Finding clarity
Fourteen years ago I moved from Hawaii (where I was suffering for Jesus!) to Florida, answering the call to pastor a church there. In the first 10 years of its existence, this church had grown numerically and spiritually. There were many growing disciples, and the hearts of the people were inclined toward mission, though there was little tangible expression of that. Knowing that the church needed to be on mission, I sought help in mobilizing the congregation. We found that help in The Mission Society (now TMS Global) and its Church Ministries department.

As TMS Global came alongside to help educate and coach us, we discovered that becoming a missional church involves:

  1. calling the church to prayer and focusing that prayer life on the mission;
  2. understanding the biblical basis of the mission and creating a strategic plan for carrying out that mission and a funding model to resource the mission;
  3. mobilizing the people of the church to see the mission not as a “program” of the church, but as central in animating everything the church does.

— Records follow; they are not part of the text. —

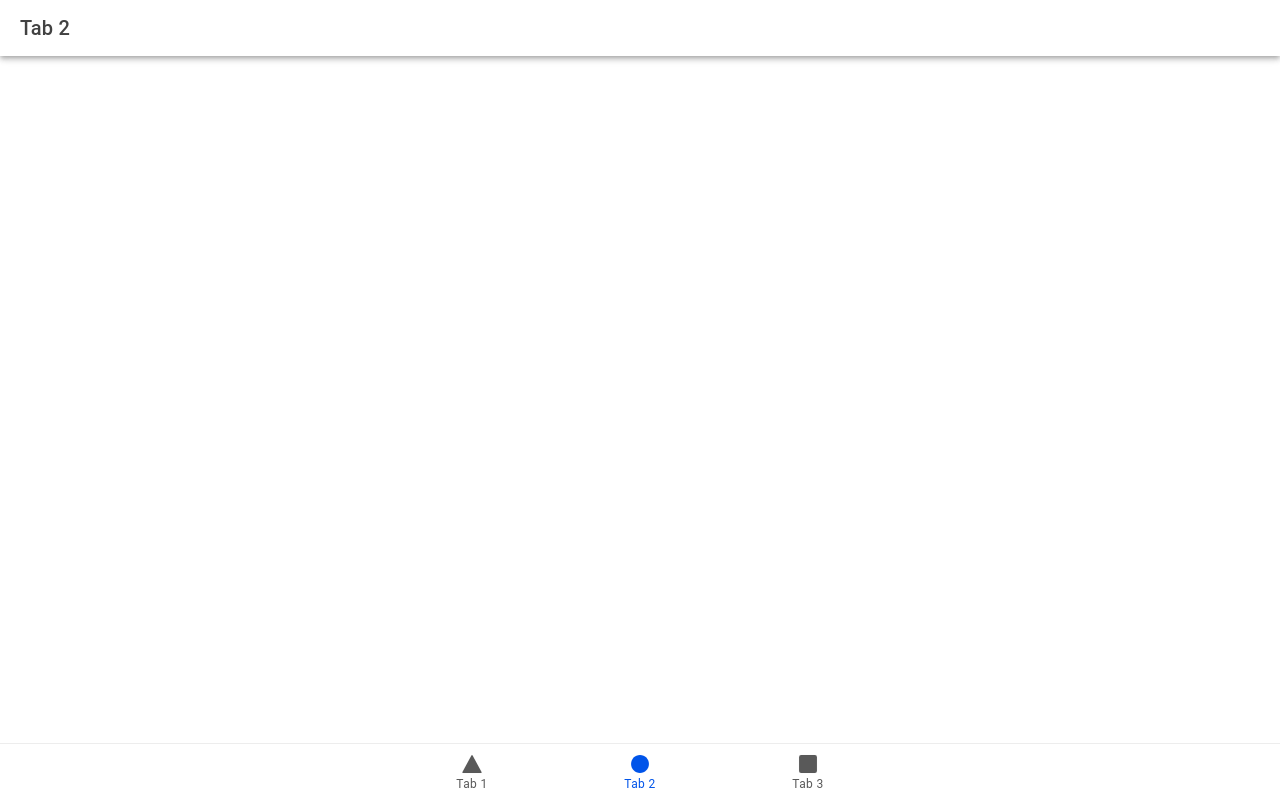
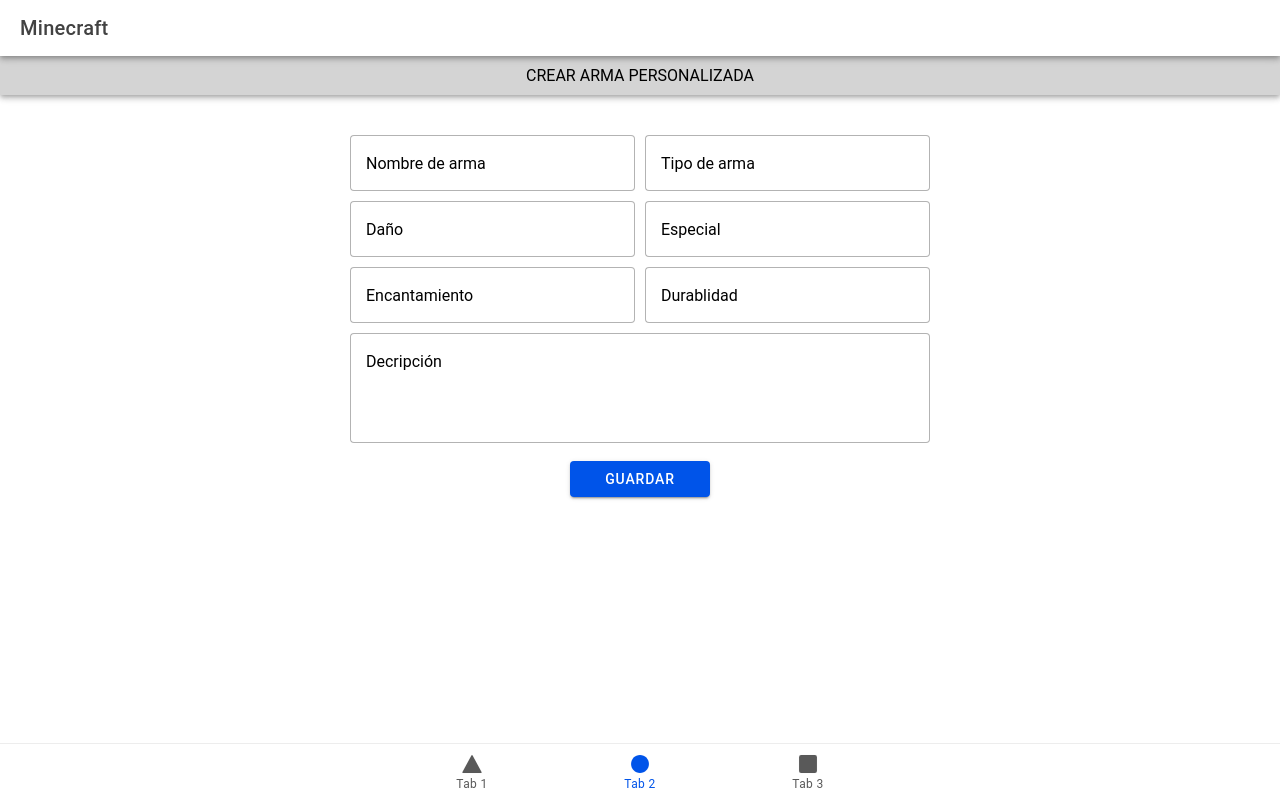
Before and after one commit to Hector-0406/prueba-1, a React (Vite) app: page /tab2 in a window 1280 px wide. Built offline with nearby package versions, Linux system fonts and the light colour scheme.

Commit message:
Se agrego la api para agregar datos desde la UI

```diff
--- a/package.json
+++ b/package.json
@@ -21,6 +21,7 @@
     "@ionic/react-router": "^8.5.0",
     "@types/react-router": "^5.1.20",
     "@types/react-router-dom": "^5.3.3",
+    "axios": "^1.13.1",
     "ionicons": "^7.4.0",
     "react": "19.0.0",
     "react-dom": "19.0.0",
--- /dev/null
+++ b/src/api/clients.ts
@@ -0,0 +1,15 @@
+import axios from 'axios';
+
+export const client = axios.create({
+    baseURL: 'http://127.0.0.1:5000/registarArma'
+});
+
+export interface ArmaData {
+    nombre: String,
+    tipo: String,
+    danio: String,
+    especial: String,
+    encantamiento: String,
+    durabilidad: String,
+    descripcion: String
+}
--- a/src/pages/Tab1.tsx
+++ b/src/pages/Tab1.tsx
@@ -1,29 +1,29 @@
-import './Tab1.css';
-import { IonContent, IonHeader, IonPage, IonTitle, IonToolbar } from '@ionic/react';
-import { IonInput, IonButton, IonImg, IonCheckbox, IonToggle} from '@ionic/react';
-import React, { useState } from 'react';
+import "./Tab1.css";
+import { useState } from "react";
+import {IonContent, IonHeader, IonPage, IonTitle, IonToolbar} from "@ionic/react";
+import {IonInput, IonButton, IonImg, IonCheckbox, IonToggle} from "@ionic/react";
 
 const Tab1: React.FC = () => {
   {/* Inputs */}
-  const [nombre, setNombre] = useState<string>('');
+  const [nombre, setNombre] = useState<string>("");
   const [semilla, setSemilla] = useState<number>(0);
   {/* Modo de juego */}
-  const [survival, setSurvival] = useState<string>('Supervivencia');
-  const [creative, setCreative] = useState<string>('Creativo');
+  const [survival, setSurvival] = useState<string>("Supervivencia");
+  const [creative, setCreative] = useState<string>("Creativo");
   {/* Dificultad */}
-  const [pacific, setPacific] = useState<string>('Pacifico');
-  const [easy, setEasy] = useState<string>('Fácil');
-  const [normal, setNormal] = useState<string>('Normal');
-  const [hard, setHard] = useState<string>('Difícil');
+  const [pacific, setPacific] = useState<string>("Pacifico");
+  const [easy, setEasy] = useState<string>("Fácil");
+  const [normal, setNormal] = useState<string>("Normal");
+  const [hard, setHard] = useState<string>("Difícil");
   {/* Tipo de mundo */}
-  const [defaultWorld, setDefaultWorld] = useState<string>('Default');
-  const [flatWorld, setFlatWorld] = useState<string>('Plano');
+  const [defaultWorld, setDefaultWorld] = useState<string>("Default");
+  const [flatWorld, setFlatWorld] = useState<string>("Plano");
   {/* Permitir trampas */}
   const [permitirTrampas, setPermitirTrampas] = useState<boolean>(false);
 
   return (
     <IonPage>
-    {/* Titulo del Encabezado */}
+      {/*Titulo del Encabezado */}
       <IonHeader>
         <IonToolbar>
           <IonTitle>Minecraft</IonTitle>
@@ -33,7 +33,7 @@ const Tab1: React.FC = () => {
       <IonContent fullscreen class="Content">
         <IonHeader collapse="condense">
           <IonToolbar>
-          <IonTitle  size="large">Tab 1</IonTitle>
+            <IonTitle size="large">Tab 1</IonTitle>
           </IonToolbar>
         </IonHeader>
 
@@ -44,37 +44,41 @@ const Tab1: React.FC = () => {
 
         <div className="Contenedor">
           <div className="PanelIzquierdo">
-          <IonImg src="Img\minecraft.webp" id="Mundo"></IonImg>
-          <IonButton className='ButtonsIzq'>Crear</IonButton>
-          <IonButton className='ButtonsIzq' >Crear en Realms</IonButton>
-          <IonButton className='ButtonsIzq' id="general">General</IonButton>
-          <IonButton className='ButtonsIzq'>Avanzado</IonButton>
-          <IonButton className='ButtonsIzq'>Multijugador</IonButton>
-          <IonButton className='ButtonsIzq'>Trucos</IonButton>
+            <IonImg src="Img/minecraft.webp" id="Mundo"></IonImg>
+            <IonButton className="ButtonsIzq">Crear</IonButton>
+            <IonButton className="ButtonsIzq">Crear en Realms</IonButton>
+            <IonButton className="ButtonsIzq" id="general">General</IonButton>
+            <IonButton className="ButtonsIzq">Avanzado</IonButton>
+            <IonButton className="ButtonsIzq">Multijugador</IonButton>
+            <IonButton className="ButtonsIzq">Trucos</IonButton>
           </div>
 
           <div className="PanelDerecho">
             <p>Nombre del mundo</p>
             <IonInput
               id="Nombre_Mundo"
-          placeholder='Mi mundo'/>
+              type="text"
+              placeholder="Mi mundo"
+              onIonChange={(e) => setNombre(e.detail.value!)} />
             <p>Semilla de Mundo</p>
+
             <IonInput
               id="semilla"
               type="number"
-          placeholder='32578403'/>
+              placeholder="32578403"
+              onIonChange={(e) => setSemilla(Number(e.detail.value!))} />
+
             <p>Modo de Juego</p>
             <IonButton className="Modo">Supervivencia</IonButton>
-          <IonButton className="Modo">Creativo</IonButton> <br/>
-
+            <IonButton className="Modo">Creativo</IonButton> <br />
             <p>Dificultad</p>
             <IonButton className="Difficult">Pacifico</IonButton>
             <IonButton className="Difficult">Fácil</IonButton>
             <IonButton className="Difficult">Normal</IonButton>
             <IonButton className="Difficult">Difícil</IonButton>
-          <p >Tipo de Mundo</p>
-          <IonCheckbox >Default</IonCheckbox>
-          <IonCheckbox >Plano</IonCheckbox>
+            <p>Tipo de Mundo</p>
+            <IonCheckbox>Default</IonCheckbox>
+            <IonCheckbox>Plano</IonCheckbox>
             <p>Permitir Trampas</p>
             <IonToggle checked={false}></IonToggle>
           </div>
--- a/src/pages/Tab2.css
+++ b/src/pages/Tab2.css
@@ -1,19 +1,60 @@
-.contenedor {
+.main-container {
     text-align: center;
-    position: absolute;
-    left: 0;
-    right: 0;
-    top: 50%;
-    transform: translateY(-50%);
+    padding-bottom: 20px;
 }
 
-.contenedor h1 {
-    font-size: 24px;
-    line-height: 22px;
-    color: #fff;
-    margin: 0;
+#Titulo {
+    padding: 10px;
+    background-color: rgb(212, 212, 212);
+    color: black;
 }
 
-.contenedor h1 {
-    text-decoration: none;
+.form-container {
+    display: grid;
+    grid-template-columns: repeat(2, 1fr);
+    align-items: start;
+    justify-items: stretch;
+    width: min(600px, 90%);
+    margin: 30px auto 0 auto;
+    padding: 10px;
+    gap: 10px;
+    box-sizing: border-box;
 }
+
+.form-container .IonInput {
+    width: 100%;
+    display: block;
+}
+
+.form-container .descripcion-multi {
+    grid-column: 1 / -1;
+    grid-row: span 2;
+    min-height: 110px;
+    width: 100%;
+    display: block;
+}
+
+.form-container .IonButton {
+    grid-column: 1 / -1;
+    justify-self: center;
+    width: 140px;
+    margin-top: 8px;
+}
+
+.form-container .IonInput {
+    font-size: 16px;
+    padding: 6px 8px;
+}
+
+
+@media (max-width: 425px) {
+    .form-container {
+        grid-template-columns: repeat(2, 1fr);
+        width: 95%;
+        gap: 10px;
+    }
+
+    .form-container {
+        width: 350px;
+    }
+}
--- a/src/pages/Tab2.tsx
+++ b/src/pages/Tab2.tsx
@@ -1,22 +1,146 @@
 import { IonContent, IonHeader, IonPage, IonTitle, IonToolbar } from '@ionic/react';
+import {IonInput, IonButton, IonTextarea} from '@ionic/react';
+import { useIonToast } from '@ionic/react';
+import { useState } from 'react';
+import { createPost } from '../utils/createPost';
 import './Tab2.css';
 
+
 const Tab2: React.FC = () => {
+  {/* Mensaje de Tostada */}
+  const [present] = useIonToast();
+
+  const Toast = (message: string) => {
+    present({
+      message,
+      duration: 1500,
+      position: 'bottom'
+    });
+  };
+
+  {/* Variables  */}
+  const [nombre, setNombre] = useState<string>("");
+  const [tipo, setTipo] = useState<string>("");
+  const [danio, setDanio] = useState<string>("");
+  const [especial, setEspecial] = useState<string>("");
+  const [encanto, setEncanto] = useState<string>("");
+  const [durabilidad, setDurabilidad] = useState<string>("");
+  const [descripcion, setDescripcion] = useState<string>("");
+
+  const [isSaving, setIsSaving] = useState<boolean>(false);
+
+  const Guardar = async () => {
+      setIsSaving(true);
+      try {
+          await createPost(
+          nombre,
+          tipo,
+          danio,
+          especial,
+          encanto,
+          durabilidad,
+          descripcion
+        );
+        Toast("Arma Registrada");
+      }catch(error){
+        console.error('Error guardando arma:', error)
+        Toast("Error al guardar arma");
+      }finally{
+        setIsSaving(false);
+      }
+  }
+
   return (
     <IonPage>
+      {/* Header */}
       <IonHeader>
         <IonToolbar>
-          <IonTitle>Tab 2</IonTitle>
+          <IonTitle>Minecraft</IonTitle>
         </IonToolbar>
       </IonHeader>
       <IonContent fullscreen>
-        <IonHeader collapse="condense">
-          <IonToolbar>
-            <IonTitle size="large">Tab 2</IonTitle>
-          </IonToolbar>
-        </IonHeader>
-        <div className="contenedor">
-          <h1>Hello World!</h1>
+        <div className="main-container">
+          <IonHeader id="Titulo">CREAR ARMA PERSONALIZADA</IonHeader>
+
+          <div className="form-container">
+            <IonInput
+              className='IonInput'
+              id="nombre_arma"
+              type="text"
+              label='Nombre de arma'
+              labelPlacement='floating'
+              fill="outline"
+              onIonChange={(e) => setNombre(e.detail.value!)}
+              placeholder="Nombre"/>
+
+            <IonInput
+              className='IonInput'
+              id="tipo_arma"
+              type="text"
+              label='Tipo de arma'
+              labelPlacement='floating'
+              fill="outline"
+              onIonChange={(e) => setTipo(e.detail.value!)}
+              placeholder="Espada"/>
+
+            <IonInput
+              className='IonInput'
+              id="daño_arma"
+              type="text"
+              label='Daño'
+              labelPlacement='floating'
+              fill="outline"
+              onIonChange={(e) => setDanio(e.detail.value!)}
+              placeholder="10"/>
+
+            <IonInput
+              className='IonInput'
+              id="especial_arma"
+              type="text"
+              label='Especial'
+              labelPlacement='floating'
+              fill="outline"
+              onIonChange={(e) => setEspecial(e.detail.value!)}
+              placeholder="Fuego"/>
+
+            <IonInput
+              className='IonInput'
+              id=""
+              type="text"
+              label='Encantamiento'
+              labelPlacement='floating'
+              fill="outline"
+              onIonChange={(e) => setEncanto(e.detail.value!)}
+              placeholder="Daño de fuego" />
+
+              <IonInput
+              className='IonInput'
+              id="duarabildad"
+              type="text"
+              label='Durablidad'
+              labelPlacement='floating'
+              fill="outline"
+              onIonChange={(e) => setDurabilidad(e.detail.value!)}
+              placeholder="Material" />
+
+              <IonTextarea
+                className='descripcion-multi'
+                id="descripcion_arma"
+                label='Decripción'
+                labelPlacement='floating'
+                fill="outline"
+                onIonChange={(e) => setDescripcion(e.detail.value!)}
+                placeholder="Daño de fuego a los enemigos"
+                rows={4}
+                autoGrow={true}/>
+
+              <IonButton
+                className='IonButton'
+                onClick={Guardar}
+                disabled={isSaving}>
+                Guardar
+              </IonButton>
+          </div>
         </div>
       </IonContent>
     </IonPage>
--- /dev/null
+++ b/src/utils/createPost.ts
@@ -0,0 +1,15 @@
+import {client, ArmaData} from '../api/clients';
+
+export const createPost = async (
+        nombre: string,
+        tipo: string,
+        danio: string,
+        especial: string,
+        encantamiento: string,
+        durabilidad: string,
+        descripcion: string): Promise<ArmaData> => {
+    const{data} = await client.post('',
+        {nombre, tipo, danio, especial, encantamiento, durabilidad, descripcion}
+    )
+    return data;
+}
```
Also changed, not shown: 1 other file (tests, documents, lock files or other folders). Lines whose indentation alone changed are shown as unchanged.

In an 18-month process, during which we received coaching, instruction and guidance from TMS Global, everything was transformed. We moved through each process listed above to
develop a mission culture. We saw giving to the mission increase in such staggering ways that it almost defied belief, and the number of people engaged in hands-on mission increase from around a dozen to several hundred. We became fully engaged in mission locally, regionally, and around the world. And as the church became increasingly mission focused, we saw every other metric of church life grow as well. Attendance and membership increased. The number of volunteers grew rapidly. And giving to the church budget flourished. Perhaps most exciting of all, the church became known in the community as “the mission church.” There is nothing quite as powerful as a group of people discovering why they exist.

Coming alive
Since that day 14 years ago when I became involved with TMS Global’s church mobilization ministry, I’ve been blessed to witness this same process repeated in literally scores of churches. And each time I do—each time I see a church more fully join Jesus in His mission, coming alive as it finds its true purpose—my heart longs to help more and more churches do the same.

We are devoting this entire issue of Unfinished to the idea of creating a mission culture in the local church. You will find encouraging stories of prayer movements, church mobilization, and life transformation. It is a joy to celebrate the things the Lord is doing as churches become mobilized to join Jesus in His mission.

We hope this issue will also encourage you to believe that both you and your local church can experience a missional transformation. TMS Global is ready and willing to engage you in the process.

The Rev. Max Wilkins is president and CEO of TMS Global.